Slowly the investigators pieced together the convoluted chain of events that lead to a live grenade making its way into the classroom.. Nearly a month before the accident, Captain Giroux was asked to deliver a lecture on explosives safety to the Cadets. Giroux duly appointed a subordinate, Warrant Officer Gaetan Campeau [“Gay-tah Camp-oh”], to gather the needed visual aids and deliver the lecture. On the morning of July 15, 1974, Campeau made the rounds of the base, gathering up various pieces of dummy ordnance. Campeau placed these items in the back of a truck and drove to the headquarters of F company, where he proceeded to deliver his first lecture early that afternoon. He then stored the dummies overnight at the base ammunition depot before retrieving them and delivering a lecture to A company the next morning. After this second lecture, Campeau returned the truck to the depot and asked an employee there, Gerard Drolet [“Droh-lay”], to empty the truck and put the dummies back in storage. For reasons that have never been determined, this request was never fulfilled, and the dummies remained in the parked truck for another two days.

On July 18, Corporal Claude Daoust [“Dah-oo”] of the Combat Arms School was sent to the ammunition depot to pick up a batch of 160 M61 hand grenades for use in grenade-throwing practice. Commonly known as the “lemon grenade”, the M61 was introduced in the 1950s to replace the classic M2 “pineapple” grenade of WWII vintage. It featured a number of improvements over the older M2, including a fuze that didn’t spark or smoke, a more stable 164-gram Composition B explosive filling, and an internal coil of notched wire that produced more consistent and lethal fragments than the M2’s ridged body. A highly effective anti-personnel weapon, the M61 could kill and wound soldiers up to 15 metres away.

The grenades were waiting for Corporal Daoust when he arrived, 150 packed in wooden crates of 30 grenades each and the remaining 10 in a cardboard box. Corporal Daoust signed out the weapons and transported them to the Combat Arms School, where he handed them off to the weapons instructor, Sergeant Albert Doucet [“Doo-say”]. During training that morning all but 19 of the grenades were used. All 160 should have been expended, but one grenade failed to explode and had to be safely detonated by an ordnance disposal team. By the time this was completed, no time remained to finish the training session. Sergent Doucet duly packed up the remaining 19 grenades in a wooden box and drove them to the Ammunition Depot, where he met up with Corporal Daoust. As it was nearly noon, Doucet instructed Daoust to place the box of grenades in the back of a nearby truck, intending to deal with them after lunch. Unknown to Doucet and Daoust, this was the exact same truck Warrant Officer Campeau had used two days prior, the dummy ordnance still scattered about the truck bed. For unknown reasons, Drolet proceeded to forget about the grenades until 4 o’clock that afternoon, when Warrant Officer Campeau overheard him mention the crate and ordering him to remove it from the truck. Quickly inspecting the back of the truck, Drolet discovered, to his surprise, that the live grenades had somehow been transferred from their original wooden crate to a cardboard box. As Drolet began carrying this box back to the depot, Campeau arrived and quickly inspected the back of the truck, where he found a single live grenade which had fallen out of the box and lay among the dummies. Campeau performed a more thorough search of the truck but turned up nothing, and after returning the missing grenade to the box asked Drolet if all the grenades were accounted for. Drolet confirmed that they were. But he was mistaken, for another live grenade had fallen out and now lay among the dummies scattered in the back of the truck. Unaware of the discrepancy, Drolet took the box inside only to discover he had forgotten his keys to the storage room. Instead, he locked the box in a cleaning closet inside the guardhouse, where they would be forgotten until several days after the explosion.

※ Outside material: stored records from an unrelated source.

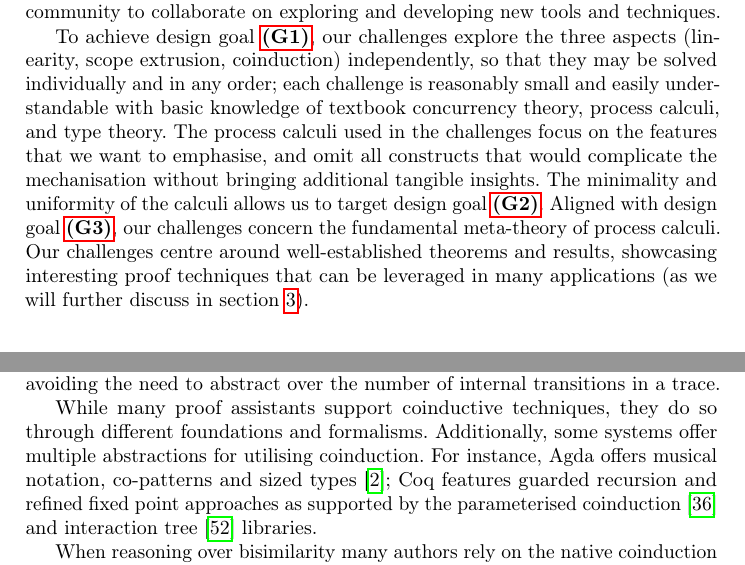
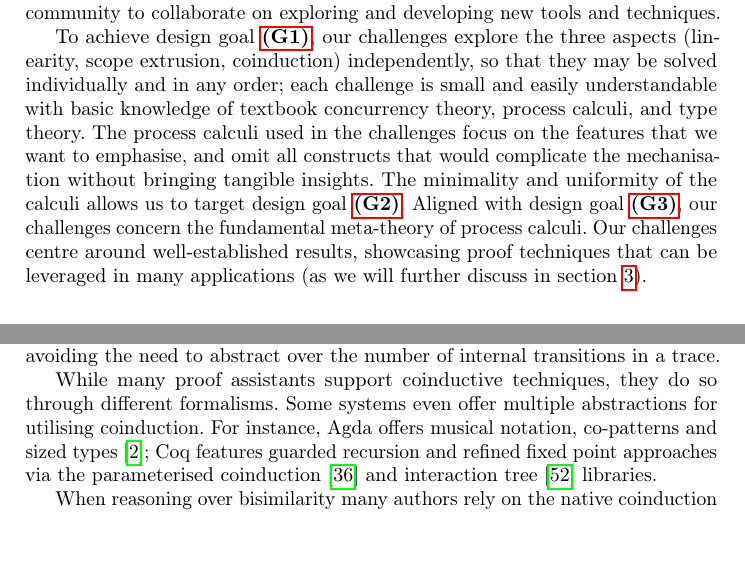
Before and after one commit to concurrentbenchmark/concurrentbenchmark, a LaTeX thesis (short-paper/short-paper.tex): two parts of pages 3 and 6 of 24, joined at a grey line, cut so that both start at the same text, the shorter picture padded with empty space. Compiled offline with pdfLaTeX.

Commit message:
Small edits for brevity.

```diff
--- a/short-paper/short-paper.tex
+++ b/short-paper/short-paper.tex
@@ -145,15 +145,14 @@ We also aim at strengthening the culture of mechanisation, by rallying the commu
 
 To achieve design goal~\ref{item:goal-comperison-accessibility}, our challenges explore the three aspects
 (linearity, scope extrusion, coinduction) independently, so that they
-may be solved individually and in any order; each challenge is
-reasonably small and easily understandable with basic knowledge of
+may be solved individually and in any order; each challenge is small and easily understandable with basic knowledge of
 textbook concurrency theory, process calculi, and type theory.  The
 process calculi used in the challenges focus on the features that
-we want to emphasise, and omit all constructs that would complicate the mechanisation without bringing additional
+we want to emphasise, and omit all constructs that would complicate the mechanisation without bringing
 tangible insights.  The minimality and uniformity of the
 calculi allows us to target design goal~\ref{item:goal-tutorials}.
 Aligned with design goal~\ref{item:goal-reusability}, our challenges concern the fundamental meta-theory of process calculi.
-Our challenges centre around well-established theorems and results, showcasing interesting proof techniques that can be leveraged in many applications (as we will further discuss in \cref{sec:going-beyond}).
+Our challenges centre around well-established results, showcasing proof techniques that can be leveraged in many applications (as we will further discuss in \cref{sec:going-beyond}).
 
 \subsection{Linearity}
 Linear typing systems allow for the tracking of resource usage in a program. In
@@ -306,10 +305,10 @@ avoiding the need to abstract over the number of internal transitions
 in a trace.
 
 While many proof assistants support coinductive techniques, they do so
-through different foundations and formalisms. %, enabling various approaches.
-Additionally, some systems offer multiple abstractions for utilising coinduction.
+through different formalisms.
+Some systems even offer multiple abstractions for utilising coinduction.
 For instance, Agda offers musical notation, co-patterns and sized types~\cite{Abel2013};
-Coq features guarded recursion and refined fixed point approaches as supported by the parameterised coinduction~\cite{Hur2013}
+Coq features guarded recursion and refined fixed point approaches via the parameterised coinduction~\cite{Hur2013}
 and interaction tree~\cite{Xia2019} libraries.
 
 When reasoning over bisimilarity many authors rely on the native
```
Also changed, not shown: short-paper/short-paper.tex (4 more changed lines).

The next day, Campeau asked two ammunition depot employees to remove the dummies from the truck because he wanted to use the vehicle the next day. The employees duly gathered up all the dummies – and the one live grenade – and placed them in a cardboard box. That they did not double-check all the items was attributed to the fact that it was raining heavily at the time. They placed the box in one of the depot buildings, where it would remain until July 23. On that day, with Warrant Officer Campeau on vacation, Captain Giroux delivered the safety lecture to C company himself. During the lecture, his assistant, Corporal Jacques Cadieux, noticed an unusual item circulating amongst the Cadets: an olive-green grenade, still in its green fibreboard storage tube. Corporal Cadieux quickly snatched the grenade away from the Cadet who was holding it and returned it to the cardboard box. However, he took no further action, later testifying that while the unusual colour of the grenade had caught his attention, he had taken it from the Cadet because he believed there was already enough dummy ordnance circulating amongst the class.

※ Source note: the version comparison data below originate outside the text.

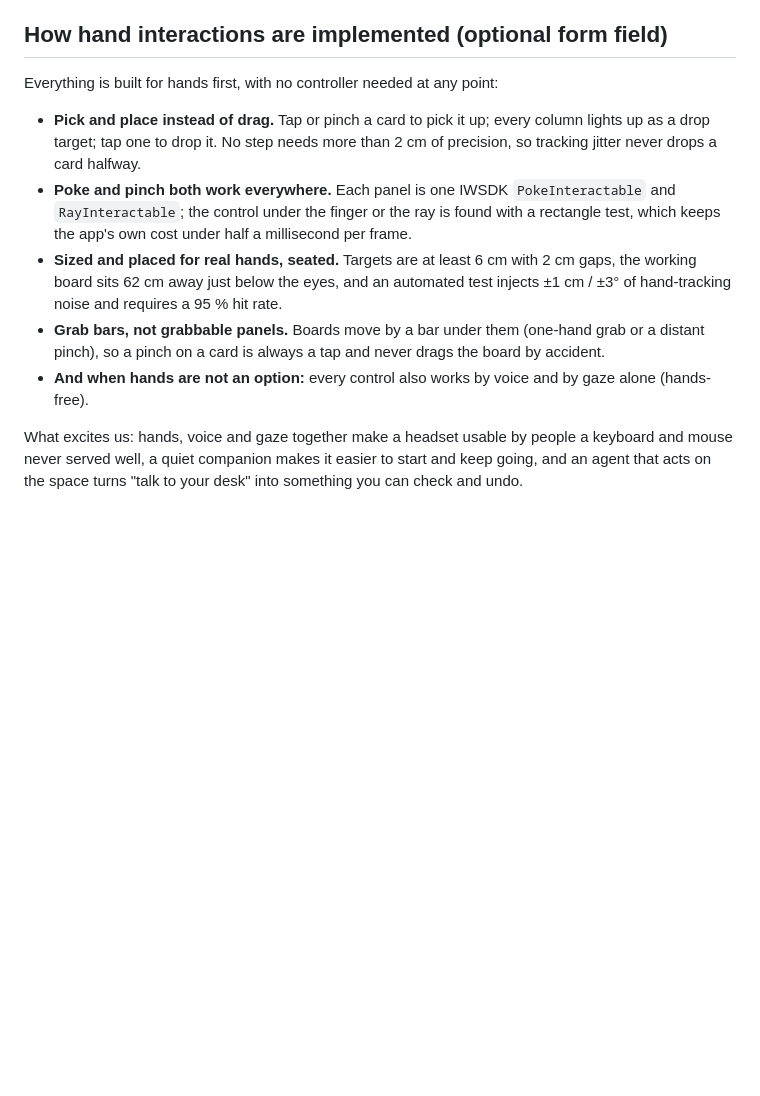
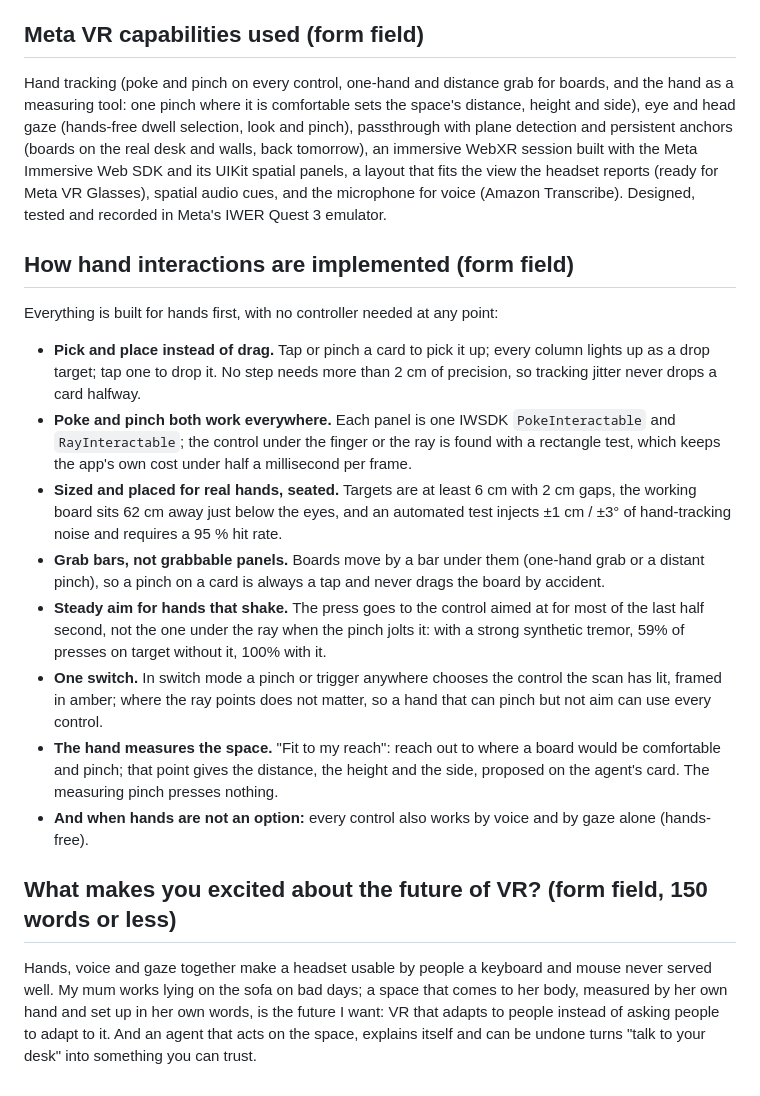
Before and after one commit to tapaderuza/spatialdesk, a Markdown page: docs/SUBMISSION.md, the part around the change. GitHub-like rendering; blank space fills up the shorter version.

Commit message:
Submission: form texts for the capabilities used, hand interactions (steady aim, one switch, the hand that measures) and the future of VR
Co-Authored-By: Claude Opus 5.5 <noreply@anthropic.com>

```diff
--- a/docs/SUBMISSION.md
+++ b/docs/SUBMISSION.md
@@ -395,7 +395,16 @@ period.
 - Shared team boards.
 - A Horizon Store listing as an installable web app.
 
-## How hand interactions are implemented (optional form field)
+## Meta VR capabilities used (form field)
+
+Hand tracking (poke and pinch on every control, one-hand and distance grab for boards, and the hand as a measuring
+tool: one pinch where it is comfortable sets the space's distance, height and side), eye and head gaze (hands-free
+dwell selection, look and pinch), passthrough with plane detection and persistent anchors (boards on the real desk and
+walls, back tomorrow), an immersive WebXR session built with the Meta Immersive Web SDK and its UIKit spatial panels, a
+layout that fits the view the headset reports (ready for Meta VR Glasses), spatial audio cues, and the microphone for
+voice (Amazon Transcribe). Designed, tested and recorded in Meta's IWER Quest 3 emulator.
+
+## How hand interactions are implemented (form field)
 
 Everything is built for hands first, with no controller needed at any point:
 
@@ -409,8 +418,18 @@ Everything is built for hands first, with no controller needed at any point:
   rate.
 - **Grab bars, not grabbable panels.** Boards move by a bar under them (one-hand grab or a distant pinch), so a pinch
   on a card is always a tap and never drags the board by accident.
+- **Steady aim for hands that shake.** The press goes to the control aimed at for most of the last half second, not
+  the one under the ray when the pinch jolts it: with a strong synthetic tremor, 59% of presses on target without it,
+  100% with it.
+- **One switch.** In switch mode a pinch or trigger anywhere chooses the control the scan has lit, framed in amber;
+  where the ray points does not matter, so a hand that can pinch but not aim can use every control.
+- **The hand measures the space.** "Fit to my reach": reach out to where a board would be comfortable and pinch; that
+  point gives the distance, the height and the side, proposed on the agent's card. The measuring pinch presses nothing.
 - **And when hands are not an option:** every control also works by voice and by gaze alone (hands-free).
 
-What excites us: hands, voice and gaze together make a headset usable by people a keyboard and mouse never served
-well, a quiet companion makes it easier to start and keep going, and an agent that acts on the space turns "talk to
-your desk" into something you can check and undo.
+## What makes you excited about the future of VR? (form field, 150 words or less)
+
+Hands, voice and gaze together make a headset usable by people a keyboard and mouse never served well. My mum works
+lying on the sofa on bad days; a space that comes to her body, measured by her own hand and set up in her own words,
+is the future I want: VR that adapts to people instead of asking people to adapt to it. And an agent that acts on the
+space, explains itself and can be undone turns "talk to your desk" into something you can trust.
```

The next lecture, for D Company, was scheduled for the afternoon of July 30. While all the previous lectures had been conducted outside, due to rain it was instead moved indoors to the D Company barracks. 137 Cadets filed into the room, and at 1:30 PM the lecture began. Captain Giroux began by giving a general overview of the capabilities and inherent dangers of explosives, while his assistant, an ammunition technician, pulled the dummy explosives out of the box and passed them around to the Cadets. Once again, the unusual presence of a green-coloured grenade was noted, but as the items had all ostensibly been handled and inspected by Captain Giroux, the ammo tech assured the Cadets that they were all inert dummies. As the green grenade made its way around the room, several Cadets pulled out the safety pin, only to discover that it was extremely difficult to put back in. This occurred many times before the grenade reached 14-year-old Eric Lloyd, who also proceeded to pull out the pin. This time, however, he also released the spoon, the curved handle that serves as the last safety feature preventing the grenade from arming. Around four seconds later, the grenade detonated in his hands, killing him and neighbour Othon Mangos instantly. The four others would die of their wounds within the hour.

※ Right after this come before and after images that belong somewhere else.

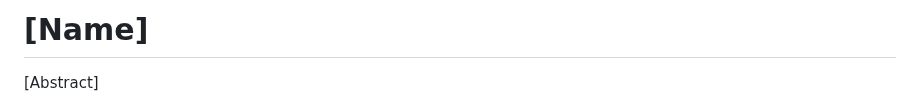
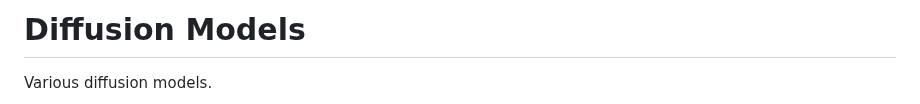
Before and after one commit to mbahng/ripe, a Markdown page: README.md, the part around one of its changes. Drawn GitHub-style.

```diff
--- a/README.md
+++ b/README.md
@@ -1,4 +1,4 @@
-# \[Name\]
+# Diffusion Models
 
-   \[Abstract\]
+   Various diffusion models.
 
```
Also changed, not shown: other parts of README.md (+4 -2 lines), saved/fig/diagram.png (deleted), saved/fig/fashionmnist_4.png (added), saved/fig/mnist_5.png (added), 15 other files.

The whole sequence  of events was a tragic comedy of errors, filled with dozens of minor errors, oversights, and coincidences – any of which, if avoided, could have single-handedly prevented the tragedy. The Army investigation and the subsequent civilian Coroner’s inquest blamed the incident on Captain Giroux and his subordinates, the Coroner’s report stating:

“Giroux, 30, neglected his duties as instructor by not checking of dummy grenades to ascertain there were no live grenades among them…I [also] do not hesitate to blame the high authorities of the base for their apathy and disinterest which seemed to have lead to a climate of negligence and thoughtlessness.”

Two months later, Giroux was formally charged with criminal negligence and brought before a civil court, only to be judged not guilty in June of 1977. No other formal charges were ever laid regarding the incident. One key piece of the puzzle which was never solved was how the live grenades ended up being moved from their original wooden crate to the cardboard box, allowing two of them to fall out into the bed of the truck. Investigators could only speculate that someone on the base had need of a wooden box, and had appropriated the grenade crate for this purpose.

But whoever or whatever was responsible, the damage was done – both physical and psychological. As the summer came to a close, the Cadets dispersed to their home units across Canada, carrying their unaddressed trauma with them. In As You Were, Gerry Fostaty describes the feeling of alienation many of them felt:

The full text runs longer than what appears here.